Next, we visit a colony of macaroni penguins on the steep slopes of Willis Island. South Georgia is home to an estimated 1 million pairs of these yellow head-dressed birds, their name inspired by the outlandish dress of highly fashionable “macaroni men” in 18th-century London. They are the most abundant penguin species on the island, although their numbers have fallen by half over the past 30 years.
Up close with rare birds
One of our final stops before returning to the Falklands is Bird Island, which is just shy of 2 miles long and lies off the northern tip of South Georgia. The islet holds some of the highest concentrations of wildlife in the world, with a bird or seal every 5 square feet on average. The British Antarctic Survey operates a research station here, where a staff of four tracks seabird and seal populations.
Two of those scientists guide us up a grassy bank to a wind-buffeted hilltop. We are serenaded by the song of the South Georgia pipit—the world’s most southerly songbird and a bird found only on South Georgia. As we crest the summit, we see a remarkable sight: wandering albatrosses on the nest.
The wandering albatross has the largest wingspan of any living bird—up to 11 feet 6 inches—and can live for 50 years. Some circumnavigate the Southern Ocean three times a year, covering more than 75,000 miles.
South Georgia is a critical breeding site, home to 12 percent of the global breeding population of black-browed and wandering albatrosses and 40 percent of the global breeding population of grey-headed albatrosses. Yet since 2006, populations of those three species have fallen by 18, 19, and 43 percent, respectively. Researchers believe this is due to birds being caught on fishing lines far beyond South Georgia’s waters. On Bird Island, individual birds are tagged and monitored, but the fate of the species may ultimately hinge on fishing bycatch prevention measures thousands of miles away.
An uncertain future
For now, there is hope for this ecosystem and the species that depend on it. In 2012, South Georgia and the South Sandwich Islands established a marine protected area covering the entire maritime zone of the overseas territory, 413,129 square miles. Restrictions within the protected area ensure that the government is taking precautionary steps to manage the environment, and officials go to great lengths to sustainably manage tourism to South Georgia.
It is clear, however, that the enhanced management of tourism and fisheries over the coming years will be imperative if the U.K. is to keep South Georgia on the road to recovery. Krill, the crustacean which underpins the health of the entire ecosystem, is under stress from melting ice and warmer and more acidic waters.
The government is set to review the marine protected area in 2018 and has the opportunity to enhance conservation measures throughout the waters of South Georgia and the South Sandwich Islands.
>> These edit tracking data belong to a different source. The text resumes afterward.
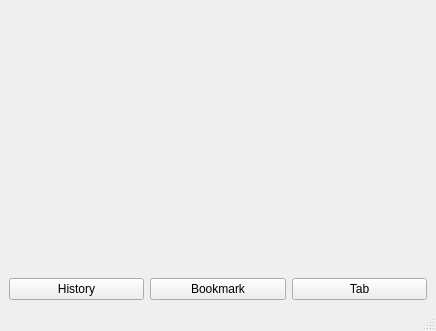
Above: src/mainwindow.ui from IDB-15-15/interface before the change. Below: the same form after it.
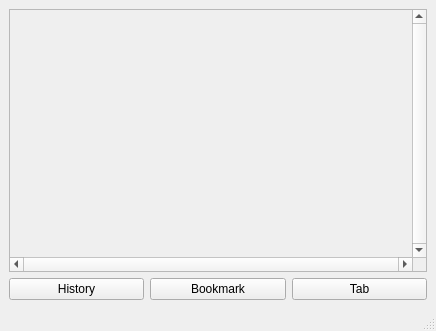
That is the form after the change.

Commit message: Перевод src в кодировку UTF-8. Теперь работают кнопки Reload,Go. Пофиксены баги. В окно MainWindow добавлен скроллинг

The edit to the form file:
```diff
--- a/src/mainwindow.ui
+++ b/src/mainwindow.ui
@@ -20,8 +20,29 @@
    <enum>QTabWidget::Rounded</enum>
   </property>
   <widget class="QWidget" name="centralwidget">
-   <layout class="QGridLayout" name="gridLayout">
-    <item row="0" column="0">
+   <layout class="QVBoxLayout" name="verticalLayout">
+    <item>
+     <widget class="QScrollArea" name="scrollArea">
+      <property name="verticalScrollBarPolicy">
+       <enum>Qt::ScrollBarAlwaysOn</enum>
+      </property>
+      <property name="horizontalScrollBarPolicy">
+       <enum>Qt::ScrollBarAlwaysOn</enum>
+      </property>
+      <property name="widgetResizable">
+       <bool>true</bool>
+      </property>
+      <widget class="QWidget" name="scrollAreaWidgetContents">
+       <property name="geometry">
+        <rect>
+         <x>0</x>
+         <y>0</y>
+         <width>398</width>
+         <height>226</height>
+        </rect>
+       </property>
+       <layout class="QVBoxLayout" name="verticalLayout_2">
+        <item>
      <widget class="QTabWidget" name="tabWidget">
       <property name="tabShape">
        <enum>QTabWidget::Rounded</enum>
@@ -43,7 +64,11 @@
       </property>
      </widget>
     </item>
-    <item row="1" column="0">
+       </layout>
+      </widget>
+     </widget>
+    </item>
+    <item>
      <layout class="QHBoxLayout" name="horizontalLayout">
       <item>
        <widget class="QPushButton" name="btnHistory">
```
Left out of the diff: 2 changed lines with no effect on the pictures. Lines whose indentation alone changed are shown as unchanged. The commit also changes 7 other files.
Doing so would offer this place its best chance for a thriving future—for the species that live here and the tourism industry that depends on them.
As we steam away from these wild and foreboding islands, I stare anew at the boisterous animals stirring up the water. The fate of these species, like so many others, ultimately hinges on how governments steward Earth’s natural resources. We have the data, we have the power, and these animals—knowingly or not—are counting on us.